The maximum subarray problem consists in, given an array A of numbers, determine the subarray of A with the greatest sum. It's not hard to imagine real world applications where this problem might appear. For instance, given the prevision of the value of some stock for the next n days, determine the day one should purchase and sell the stock for maximum profit. In this case, if you construct an array A of oscillations of the stock's prices for each day, you task is really to determine the maximum subarray of A.

In an array of size n, the naive approach computes the value of every subarray, which gives you an algorithm that makes a number of operations in the order of n³ (or O(n³) operations for those familiar with asymptotic notation). The almost naive approach, first, precomputes the sum of all prefixes of the array, making a number of operations in the order of n and, then, proceeds in the same way as the naive approach, but now the sum of the range i:j can be computed instantly.
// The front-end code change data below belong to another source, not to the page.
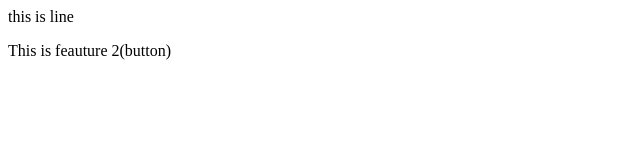
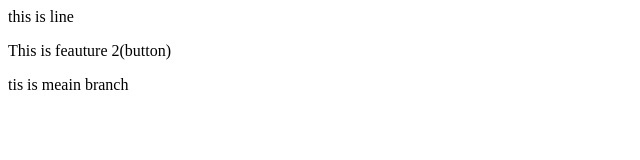
Before and after one commit to Rasheed-Programmer/localRepo, a plain HTML site: page localRepo/index.html in a window 1280 px wide. Shown: the whole page, without its empty margins (0-640 px from the left). Drawn offline with Linux system fonts and the light colour scheme.

Commit message:
added branch

```diff
--- a/localRepo/index.html
+++ b/localRepo/index.html
@@ -1,2 +1,3 @@
 <p>this is line </p>
 <p>This is feauture 2(button)</p>
+<p>tis is meain branch</p>
```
Thus, the almost naive algorithm makes O(n²) operations.

Excited by the simplicity and power of the divide and conquer algorithms, someone could try to employ it to solve the maximum array subproblem. In fact, this person would be successful and his algorithm would make O(n · log n) operations. However, there is an algorithm that solves the problem and makes O(n) operations, which is Kadane's algorithm. The main idea of this algorithm is to store the value of the maximum subarray that ends at index i. The following algorithm computes the value and indexes of the maximum subarray.

kadane(A)
    max_value := 0, max_beg := 0, max_end := 0
    # At the end of each iteration i, curr_value will store...
    # ... the max subarray value that ends at index i
    curr_value := 0, curr_beg := 1
    i := 1, n := size of A
    while(i <= n)
        if (curr_value + A[i] < A[i])
            curr_value := A[i]
            curr_beg := i
        else
            curr_value := curr_value + A[i]
        if(max_value < curr_value)
            max_value := curr_value
            max_beg := curr_beg
            max_end := i
        i := i + 1
    return [max_beg,max_end,max_value]

Kadane's algorithm above is not only useful, but, as is the case of mergesort, the technique used to create it is also very powerful. The technique is called Dynamic Programming, which is a fancy way to say storing stuff so you don't have to recompute it when you need it again later. The complexity of such algorithms resides in determining the right stuff that needs storing. This technique is used in many algorithms such as 0-1 Knapsack Problem, DNA Sequence Alignment and Matrix Chain Multiplication.

Conclusion

In this post, I explored three simple algorithms that are relevant and presented very important algorithmic techniques used in them. Nowadays, in order to be a well-rounded developer, in addition to have good coding skills (knowing languages and design patterns, having a clean code, etc), you also must know about construction of algorithms and how to analyze their efficiency a I hope this post helped you do that.